'Ice shove' from a Minnesota lake in 2013 "consumed" homes

A mix of currents across Mille Lac Lake, in Minnesota, temperature differences and powerful winds force chunks of ice up onto the land, and into peoples' homes. A kind of instant, fast moving glacier. Just incredible video:

Tuesday, January 14, 2014

Beautiful mutation

Usually grey, this is a pink Katydid, a 1 in 500 mutation, so fairly common.

Monday, January 13, 2014

Look At Me! Look At Me!

This is just showing off:

 Pic from here

Sunday, January 12, 2014

Ice Balls!

Ice balls, or ice boulders, a fascinating natural phenom recorded during the US Polar Vortex last week:

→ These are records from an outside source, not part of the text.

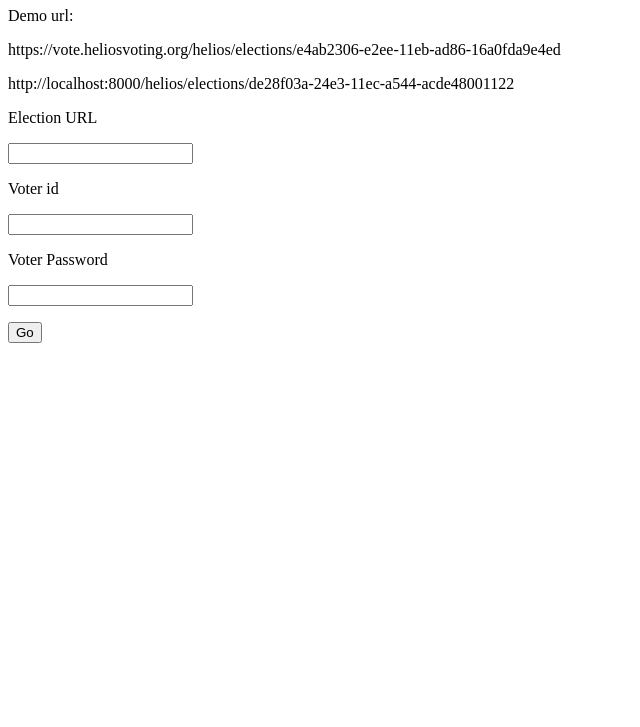
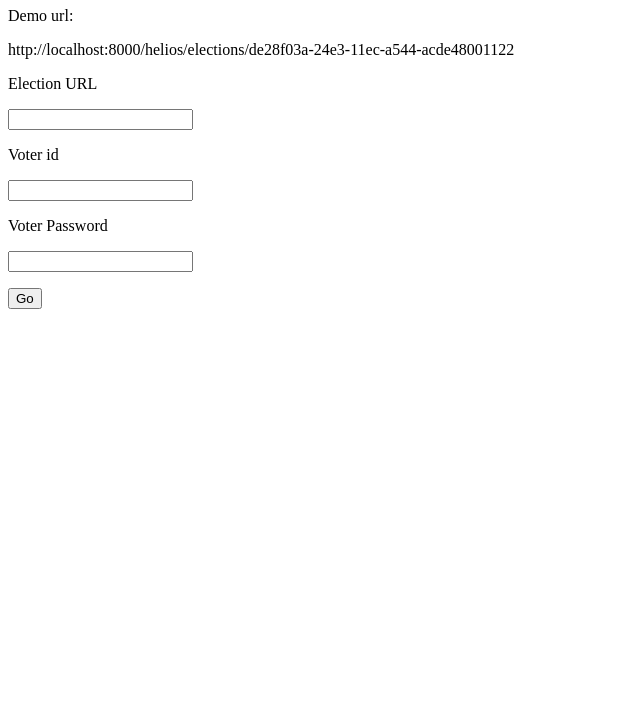
Before and after one commit to pauarge/helios-desktop, an Electron app: page index.html in a window 800 px wide. Shown: the part 73-800 px from the top of the page, without its empty margins (0-640 px from the left). Drawn offline with Linux system fonts and the light colour scheme.

Commit message:
Removing demo URL

```diff
--- a/index.html
+++ b/index.html
@@ -11,7 +11,6 @@
 <h1>Welcome to Helios Client!</h1>
 
 <p>Demo url:</p>
-<p>https://vote.heliosvoting.org/helios/elections/e4ab2306-e2ee-11eb-ad86-16a0fda9e4ed</p>
 <p>http://localhost:8000/helios/elections/de28f03a-24e3-11ec-a544-acde48001122</p>
 
 <form id="election_initiator">
```
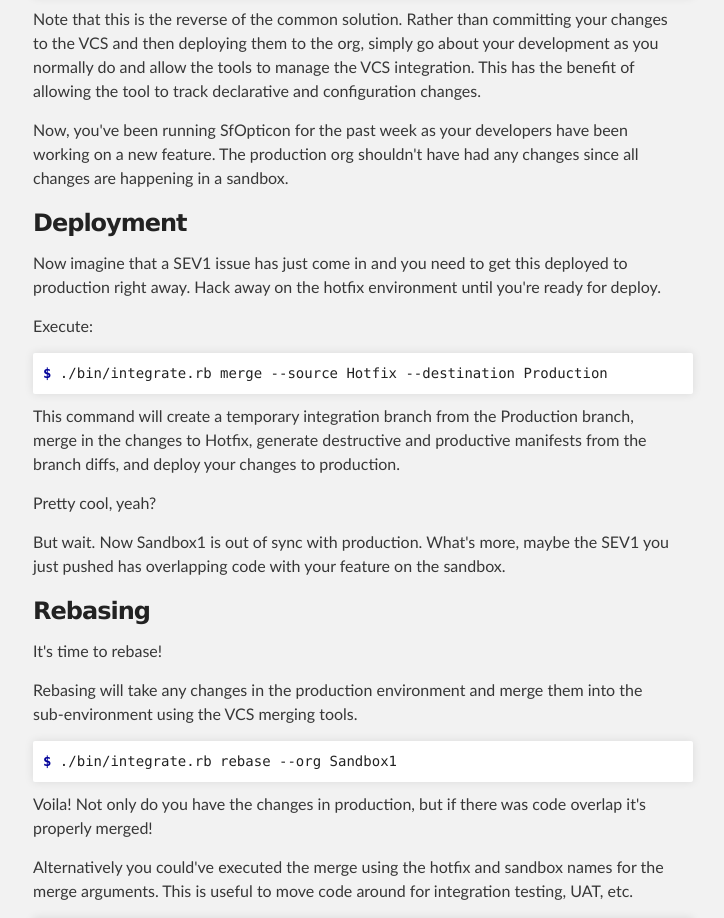
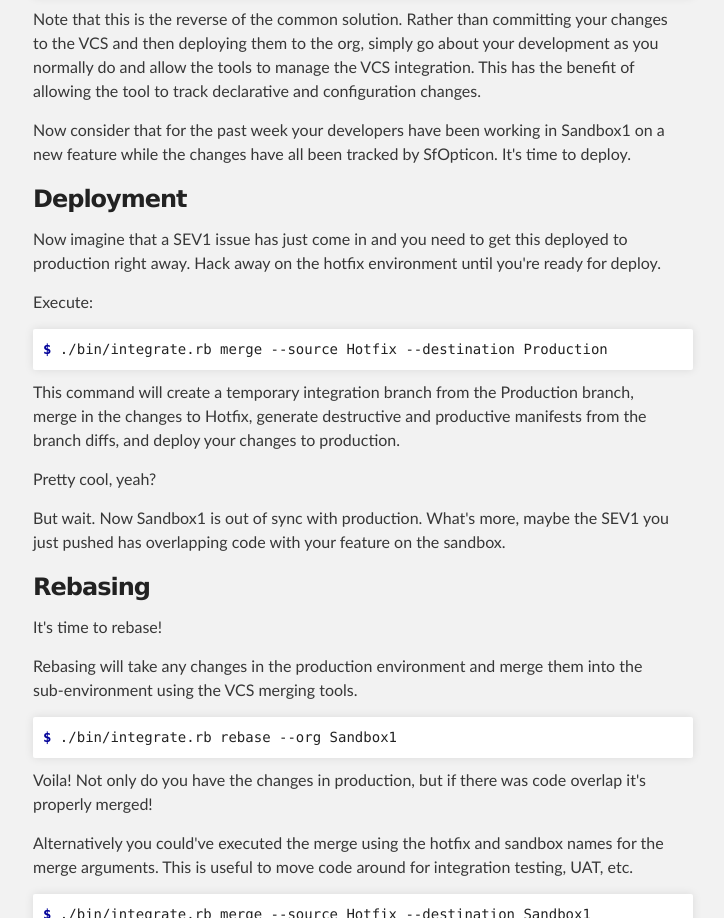
Before and after one commit to josharenson/sfopticon, a plain HTML site: page index.html in a window 1280 px wide. Shown: the part 3112-4030 px from the top of the page, without its empty margins (287-1011 px from the left). Drawn offline with Linux system fonts and the light colour scheme.

```diff
--- a/index.html
+++ b/index.html
@@ -131,7 +131,7 @@ to the underlying VCS.</p>
 
 <p>Note that this is the reverse of the common solution. Rather than committing your changes to the VCS and then deploying them to the org, simply go about your development as you normally do and allow the tools to manage the VCS integration. This has the benefit of allowing the tool to track declarative and configuration changes.</p>
 
-<p>Now, you've been running SfOpticon for the past week as your developers have been working on a new feature. The production org shouldn't have had any changes since all changes are happening in a sandbox.</p>
+<p>Now consider that for the past week your developers have been working in Sandbox1 on a new feature while the changes have all been tracked by SfOpticon. It's time to deploy.</p>
 
 <h3>
 <a name="deployment" class="anchor" href="#deployment"><span class="octicon octicon-link"></span></a>Deployment</h3>
```
Also changed, not shown: params.json (+1 -1 lines).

The incredible basketball sized - and bigger - 'ice balls' have been captured on film at Glen Arbor Township, Michigan, were they  cover the entire shoreline.

Despite appearing as unnatural creations, the boulders are a regular feature of Lake Michigan when temperatures drop below freezing, and are formed by ice clumping together in a similar way to snowballs.

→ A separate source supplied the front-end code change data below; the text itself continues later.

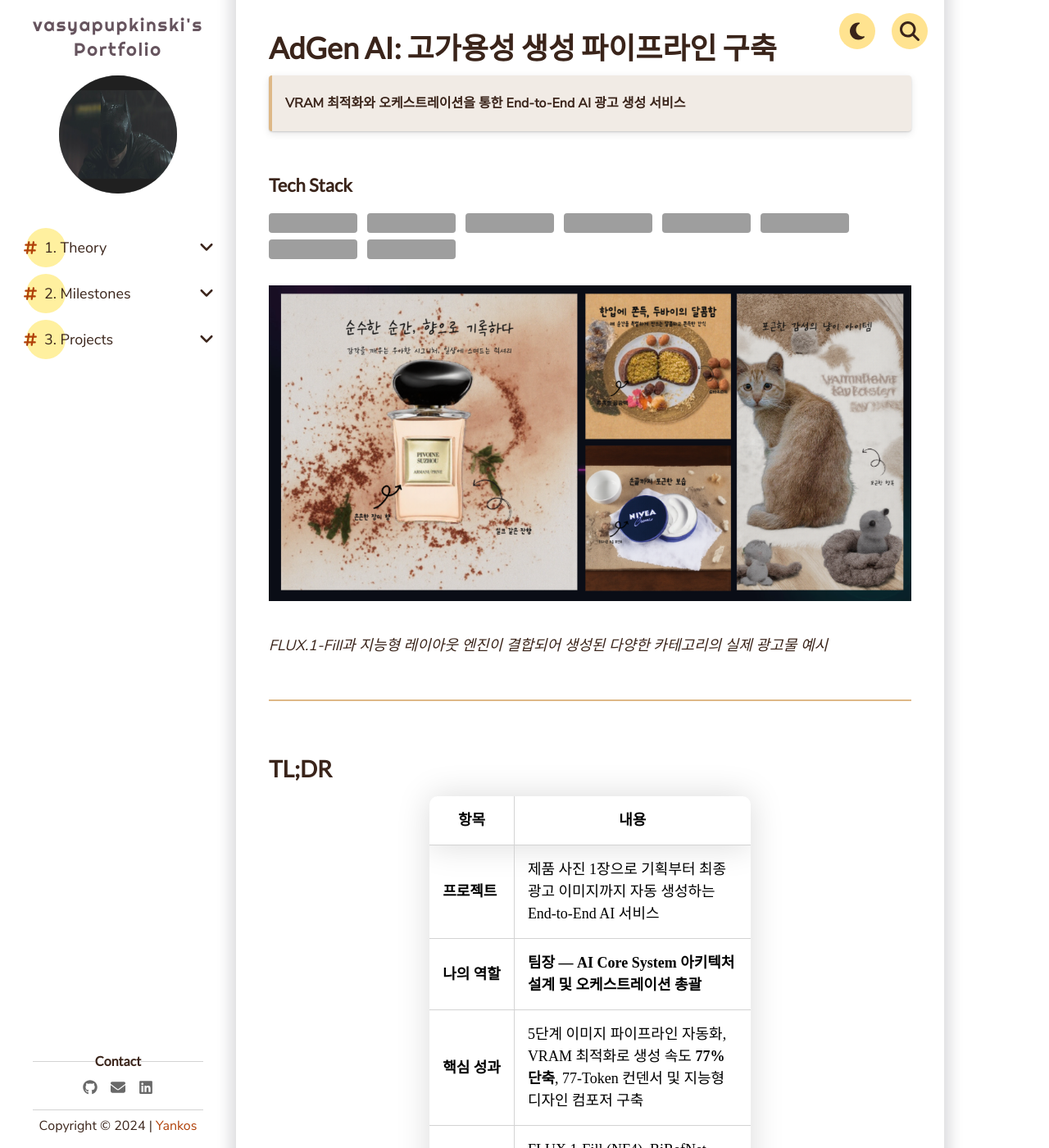
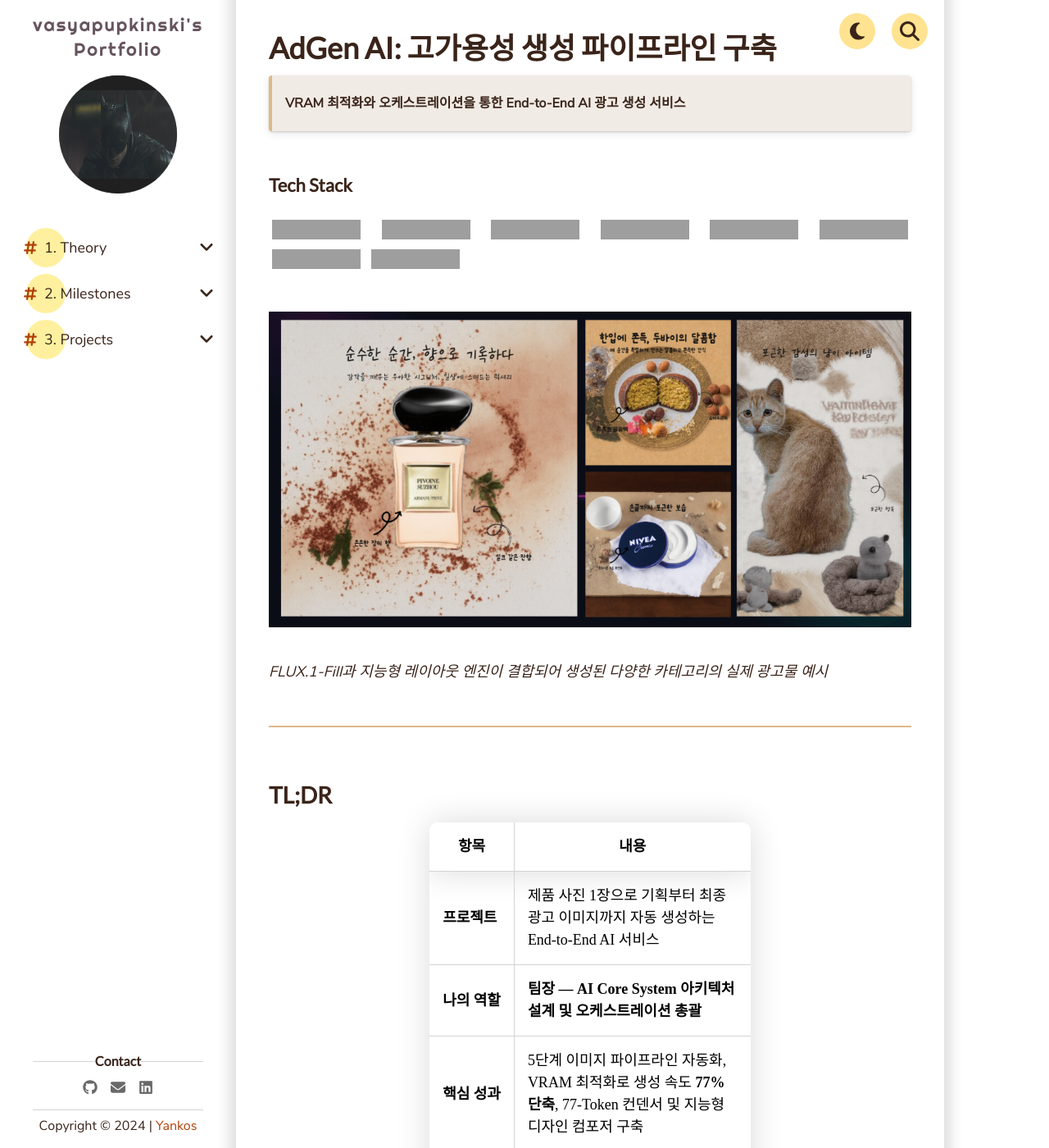
Before and after one commit to vasyapupkinski/vasyapupkinski.github.io, a Jekyll site: the page built from _pages/3. Projects/Team Projects/adgen-ai-ad-generation.md, in a window 1280 px wide and 1400 px high, scrolled down 509 px. Shown: the whole window at 82% size. Built offline with Jekyll 4.4.1, drawn with Linux system fonts in a browser that asks for light colours; comment, search, counter and statistics services are not loaded; grey boxes are pictures that could not be loaded.

Commit message:
Fix: emergency recovery of layout by removing broken HTML tags and implementing robust CSS for badges

```diff
--- a/_pages/3. Projects/Team Projects/adgen-ai-ad-generation.md
+++ b/_pages/3. Projects/Team Projects/adgen-ai-ad-generation.md
@@ -11,11 +11,7 @@ order: 3
 
 ### Tech Stack
 
-<div class="tech-badges" markdown="1">
-
 ![FLUX.1](https://img.shields.io/badge/FLUX.1--Fill-white?style=flat-square&logo=huggingface) ![BiRefNet](https://img.shields.io/badge/BiRefNet-orange?style=flat-square&logo=huggingface) ![Real-ESRGAN](https://img.shields.io/badge/Real--ESRGAN-orange?style=flat-square&logo=huggingface) ![FastAPI](https://img.shields.io/badge/FastAPI-009688?style=flat-square&logo=fastapi&logoColor=white) ![Redis](https://img.shields.io/badge/Redis-DC382D?style=flat-square&logo=redis&logoColor=white) ![Celery](https://img.shields.io/badge/Celery-37814A?style=flat-square&logo=celery&logoColor=white) ![Next.js](https://img.shields.io/badge/Next.js-000000?style=flat-square&logo=nextdotjs&logoColor=white) ![NF4](https://img.shields.io/badge/NF4%20Quantization-EBA000?style=flat-square&logo=huggingface)
-
-</div>
 
 ![생성 결과물 전시장](/assets/images/projects/adgen/showcase.png)
 *FLUX.1-Fill과 지능형 레이아웃 엔진이 결합되어 생성된 다양한 카테고리의 실제 광고물 예시*
--- a/_sass/post.scss
+++ b/_sass/post.scss
@@ -27,36 +27,23 @@
     width:100%;
     margin:auto;
   }
-  .skill-list, .tech-badges {
-    display: flex !important;
-    flex-wrap: wrap !important;
-    justify-content: flex-start !important;
-    align-items: center !important;
-    gap: 8px 12px !important;
-    margin: 1rem 0 2rem !important;
-    width: 100% !important;
+  // Tech Badge Stabilization
+  // Targets badges in lists and any shields.io badges to override 100% width
+  li img,
+  img[src*="img.shields.io"] {
+    display: inline-block !important;
+    width: auto !important;
+    height: 24px !important;
+    margin: 2px 4px !important;
+    vertical-align: middle !important;
+    border-radius: 0 !important;
+    box-shadow: none !important;
+  }
+
+  .tech-badges {
+    display: block !important;
+    margin: 1rem 0 !important;
     text-align: left !important;
-
-    p {
-      display: flex !important;
-      flex-wrap: wrap !important;
-      justify-content: flex-start !important;
-      align-items: center !important;
-      gap: 8px 12px !important;
-      margin: 0 !important;
-      padding: 0 !important;
-      width: 100% !important;
-      text-align: left !important;
-    }
-
-    img {
-      display: inline-block !important;
-      width: auto !important;
-      height: 24px !important;
-      margin: 0 !important;
-      vertical-align: middle !important;
-      border-radius: 4px !important;
-    }
   }
   .img-xs { width:12.5% !important; }
   .img-sm { width:25% !important; }
```
Also changed, not shown: _pages/3. Projects/Team Projects/bid-analysis-rag.md (+0 -4 lines), _pages/3. Projects/Team Projects/pill-detection.md (+0 -4 lines), index.md (+13 -10 lines).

Meteorologist Joe Charlevoix explains: "[When] the water temperature on the Lake Michigan is just a little bit below freezing, so you get a small piece of ice that forms in the water and as waves move back and forth it adds additional water and freezes in layers.

"It gets bigger and bigger, and eventually you get big balls of ice, that are pushed to the shore by the wind."

Saturday, January 11, 2014

100,000 Bats Rain Down Over Queensland

Had no idea bats can't stand the heat. They were thriving in Kakadu when I visited in the mid-90s, then again, it wasn't as hot as parts of Queensland have been in recent weeks.
About 100,000 bats have fallen from the sky and died during a heatwave in Australia that has left the trees and earth littered with dead creatures.
In scenes likened to "an Alfred Hitchock thought bubble", a heatwave across the north-east state of Queensland in recent days caused mass deaths of flying foxes from an estimated 25 colonies.

"It's a horrible, cruel way to die," a conservation worker, Louise Saunders, told The Courier Mail.

"Anything over 43 degrees [Celsius, 109F] and they just fall. We're just picking up those that are just not coping and are humanely euthanising what we can."

Venus Flower Basket Sponge Will Blow Your Fcking Mind

David Attenborough has seen nature at its most beautiful, and most brutal, its most simple and most complex. So what really impresses him? According to a Q &A on Reddit, the Venus Flower Basket Sponge pretty much blows his mind. And it will blow your mind, too. Go to 54:30 -


Thursday, January 09, 2014

Conjoined Whales Thrived For Years

We still know so little about life beneath our oceans that conjoined whales may be more common than we think. This one grew to 4 metres before dying near the Baja Peninsula, so they clearly managed to survive for many years.

More here